Deep Discounts For All
But the second reason Temu is so cheap is that this is part of a calculated strategy to rapidly increase market share. Before Temu burst onto the scene last year, Shein was one of the biggest fast fashion app-based retailers. The Singapore-based brand grew quickly thanks to a novel plan in 2012 that shifted from dropshipping (which is usually the standard for many fast fashion brands) to instead developing a rapid to-market retail plan with a fully in-house supply chain that designs goods and instantly has the garments available on their app and website for sale.
Jeanel Alvarado, founder and CEO of the retail news platform, RetailBoss, shares that “unlike traditional retailers who mark up prices to maximize profits, Temu operates differently. It connects consumers directly with manufacturers selling via its app, allowing purchases to be made at wholesale prices. The savings from this direct-to-consumer approach are then passed on to the customers, resulting in significantly lower prices.”
However, to attract consumers, the brand is willing to initially lose money by offering deep discounts especially for new users. Meanwhile, influencers and affiliates can even earn credits towards free merchandise when consumers use their affiliate codes to place orders.
So, while Temu might lose money initially, offering deep discounts increases the total value per order as shoppers add more items to their carts. Likewise, even return customers can snag discounts to lower their overall cart value — ensuring repeat business. But the drawback is that often manufacturers using Temu to promote their wares do not have the final say on pricing. Temu artificially keeps product prices low, meaning that even manufacturers might be losing money on those incoming orders.
The De Minimis Loophole
This is the most controversial and most plausible reason for why Temu chooses to slash prices and hungrily courts the international (and especially U.S.) market. The de minimis loophole is a U.S. regulation that states an importer does not have to have items inspected by customs or pay taxes, duties or fees if the total value of the incoming package is under $800 USD. Since items are not being shipped in bulk, but instead are shipped to individual consumers, it’s highly unlikely that — given how deeply discounted much of the merchandise is — one person will have a total order value over $800.

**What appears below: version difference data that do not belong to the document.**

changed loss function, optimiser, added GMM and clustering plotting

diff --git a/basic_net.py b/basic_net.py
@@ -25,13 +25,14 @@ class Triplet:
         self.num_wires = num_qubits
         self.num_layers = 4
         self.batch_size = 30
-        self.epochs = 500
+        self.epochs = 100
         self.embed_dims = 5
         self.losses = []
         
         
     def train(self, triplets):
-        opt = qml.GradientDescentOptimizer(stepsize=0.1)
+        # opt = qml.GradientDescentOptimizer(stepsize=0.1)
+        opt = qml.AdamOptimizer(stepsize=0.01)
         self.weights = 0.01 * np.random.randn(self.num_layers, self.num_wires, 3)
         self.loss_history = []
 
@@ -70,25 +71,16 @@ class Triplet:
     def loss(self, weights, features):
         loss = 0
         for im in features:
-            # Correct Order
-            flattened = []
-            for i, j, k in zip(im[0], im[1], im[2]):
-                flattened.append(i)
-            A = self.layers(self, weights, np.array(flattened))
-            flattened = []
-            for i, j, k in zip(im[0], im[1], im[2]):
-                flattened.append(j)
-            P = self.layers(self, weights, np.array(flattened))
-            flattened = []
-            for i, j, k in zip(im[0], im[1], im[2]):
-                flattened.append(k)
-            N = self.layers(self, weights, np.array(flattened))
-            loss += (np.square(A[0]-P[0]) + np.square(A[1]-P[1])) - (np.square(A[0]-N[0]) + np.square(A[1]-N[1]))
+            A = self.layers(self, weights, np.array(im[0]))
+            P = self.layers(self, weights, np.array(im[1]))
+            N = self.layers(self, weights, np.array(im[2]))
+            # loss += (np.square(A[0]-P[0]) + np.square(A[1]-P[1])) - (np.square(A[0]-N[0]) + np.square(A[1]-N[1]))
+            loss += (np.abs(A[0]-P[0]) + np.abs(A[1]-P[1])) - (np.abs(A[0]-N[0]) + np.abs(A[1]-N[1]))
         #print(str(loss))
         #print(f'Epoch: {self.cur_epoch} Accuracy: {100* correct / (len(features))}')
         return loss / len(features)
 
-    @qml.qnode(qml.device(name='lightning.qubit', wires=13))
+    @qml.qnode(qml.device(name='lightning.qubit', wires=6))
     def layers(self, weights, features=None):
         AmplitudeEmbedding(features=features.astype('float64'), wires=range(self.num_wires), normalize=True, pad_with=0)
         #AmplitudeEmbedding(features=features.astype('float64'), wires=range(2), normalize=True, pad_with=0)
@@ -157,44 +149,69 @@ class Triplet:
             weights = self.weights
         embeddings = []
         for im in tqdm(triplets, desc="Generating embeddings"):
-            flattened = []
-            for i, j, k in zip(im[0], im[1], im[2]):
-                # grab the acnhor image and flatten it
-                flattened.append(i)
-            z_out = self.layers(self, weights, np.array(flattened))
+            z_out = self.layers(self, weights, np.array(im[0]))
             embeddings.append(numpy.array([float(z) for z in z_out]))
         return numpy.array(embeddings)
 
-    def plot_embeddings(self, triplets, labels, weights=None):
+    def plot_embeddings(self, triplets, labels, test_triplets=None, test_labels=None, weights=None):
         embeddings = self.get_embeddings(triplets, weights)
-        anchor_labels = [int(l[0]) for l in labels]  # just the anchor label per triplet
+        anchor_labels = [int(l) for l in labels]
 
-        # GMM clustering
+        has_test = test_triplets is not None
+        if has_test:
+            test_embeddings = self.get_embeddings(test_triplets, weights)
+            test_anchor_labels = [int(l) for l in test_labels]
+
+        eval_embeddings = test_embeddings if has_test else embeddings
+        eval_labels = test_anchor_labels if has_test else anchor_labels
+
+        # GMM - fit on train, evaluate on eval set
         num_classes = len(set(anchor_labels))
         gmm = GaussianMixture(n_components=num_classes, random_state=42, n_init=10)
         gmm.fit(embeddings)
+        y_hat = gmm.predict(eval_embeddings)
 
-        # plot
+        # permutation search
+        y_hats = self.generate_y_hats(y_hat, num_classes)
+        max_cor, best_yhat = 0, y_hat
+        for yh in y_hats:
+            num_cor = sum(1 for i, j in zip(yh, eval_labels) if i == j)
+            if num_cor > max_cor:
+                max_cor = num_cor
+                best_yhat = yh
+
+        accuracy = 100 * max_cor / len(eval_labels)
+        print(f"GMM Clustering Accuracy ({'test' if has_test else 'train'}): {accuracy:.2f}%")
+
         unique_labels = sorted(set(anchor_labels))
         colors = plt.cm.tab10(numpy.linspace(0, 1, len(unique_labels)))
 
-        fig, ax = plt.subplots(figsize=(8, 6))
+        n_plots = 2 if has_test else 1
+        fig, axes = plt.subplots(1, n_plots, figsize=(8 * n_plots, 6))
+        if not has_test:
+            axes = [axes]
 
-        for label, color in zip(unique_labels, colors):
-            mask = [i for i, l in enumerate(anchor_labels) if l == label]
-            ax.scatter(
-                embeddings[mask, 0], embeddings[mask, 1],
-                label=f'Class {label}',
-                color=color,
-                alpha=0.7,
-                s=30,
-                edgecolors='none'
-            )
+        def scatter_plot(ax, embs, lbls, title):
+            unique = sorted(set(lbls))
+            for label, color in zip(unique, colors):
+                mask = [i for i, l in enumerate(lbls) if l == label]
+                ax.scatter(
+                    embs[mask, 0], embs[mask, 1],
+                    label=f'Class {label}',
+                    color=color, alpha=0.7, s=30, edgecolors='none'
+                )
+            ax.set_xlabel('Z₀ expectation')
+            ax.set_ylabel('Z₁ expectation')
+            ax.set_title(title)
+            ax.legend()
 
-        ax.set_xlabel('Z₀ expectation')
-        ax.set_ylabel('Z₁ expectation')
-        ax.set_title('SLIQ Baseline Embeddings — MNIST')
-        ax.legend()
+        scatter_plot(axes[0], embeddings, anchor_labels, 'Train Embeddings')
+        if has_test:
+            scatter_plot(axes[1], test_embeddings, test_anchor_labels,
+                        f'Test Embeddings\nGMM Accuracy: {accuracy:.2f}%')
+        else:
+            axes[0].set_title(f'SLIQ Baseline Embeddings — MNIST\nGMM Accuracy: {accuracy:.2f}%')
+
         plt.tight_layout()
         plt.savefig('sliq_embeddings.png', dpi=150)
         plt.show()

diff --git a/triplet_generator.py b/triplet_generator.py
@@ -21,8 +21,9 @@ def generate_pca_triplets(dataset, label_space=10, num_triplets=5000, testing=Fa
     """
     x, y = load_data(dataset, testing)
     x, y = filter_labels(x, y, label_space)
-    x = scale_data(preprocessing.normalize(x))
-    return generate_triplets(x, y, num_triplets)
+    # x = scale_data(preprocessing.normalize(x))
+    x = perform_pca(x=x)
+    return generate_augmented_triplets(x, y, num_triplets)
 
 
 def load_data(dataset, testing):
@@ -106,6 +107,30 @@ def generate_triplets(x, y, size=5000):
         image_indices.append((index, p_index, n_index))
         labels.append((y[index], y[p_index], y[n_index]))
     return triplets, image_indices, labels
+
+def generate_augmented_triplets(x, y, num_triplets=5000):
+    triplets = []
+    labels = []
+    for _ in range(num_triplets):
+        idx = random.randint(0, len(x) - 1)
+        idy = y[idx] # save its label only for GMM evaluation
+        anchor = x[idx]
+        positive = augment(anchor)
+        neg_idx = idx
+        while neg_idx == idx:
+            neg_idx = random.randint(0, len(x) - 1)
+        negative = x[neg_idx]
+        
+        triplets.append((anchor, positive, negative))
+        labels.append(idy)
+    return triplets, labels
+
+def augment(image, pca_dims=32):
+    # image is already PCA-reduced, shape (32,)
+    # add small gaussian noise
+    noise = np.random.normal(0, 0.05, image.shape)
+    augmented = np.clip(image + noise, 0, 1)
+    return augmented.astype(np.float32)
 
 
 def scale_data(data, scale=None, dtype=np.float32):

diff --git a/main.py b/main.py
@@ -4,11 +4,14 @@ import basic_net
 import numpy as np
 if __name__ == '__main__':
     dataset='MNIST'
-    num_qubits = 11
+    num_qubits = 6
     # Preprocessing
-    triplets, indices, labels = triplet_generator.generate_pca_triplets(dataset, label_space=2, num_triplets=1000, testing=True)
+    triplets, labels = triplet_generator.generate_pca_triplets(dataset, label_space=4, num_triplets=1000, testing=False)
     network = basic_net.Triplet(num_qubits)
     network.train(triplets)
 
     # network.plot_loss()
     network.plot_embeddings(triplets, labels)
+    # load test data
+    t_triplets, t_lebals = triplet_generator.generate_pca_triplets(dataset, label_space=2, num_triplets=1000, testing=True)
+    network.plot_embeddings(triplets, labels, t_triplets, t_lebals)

If a customer even casually browse Temu’s website or app, they will realize fairly quickly that while there is a ton of options, most likely they are brands never heard of that are being promoted. This is by design, since the marketplace is basically allowing manufacturers (that normally produce en masse for other established brands) to also sell directly to consumers.
While this does mean buyers can snag a cheaper item, it also means there is a good chance of buying knock-offs. Alternatively, given the business model, there have also been complaints of poorly made items that either are nothing like the product description or fall apart after minimal use.
Should One Shop At Temu?
Assuming there are issues with the ethical implications of fast fashion, the jury is still out on whether Temu will pivot like Shein did or remain firmly in the dropshipping category. Reviews are mixed on the brand as some people feel that the quality is fine and ship times are reasonable (usually around 10 days from placing the order) while others dislike the longer ship windows. Jeanel Alverado adds that “the excitement of a heavily discounted purchase may dwindle if shoppers have to wait weeks to receive their items. This could lead to buyer’s remorse, order cancellations, or refund requests due to shipping delays.”
Meanwhile, others note that some products are cheaply made, or orders are never delivered. It is clear that the online marketplace has potential, but still has plenty of growing pains to address before it can legitimately vie for a top spot within the fast fashion category.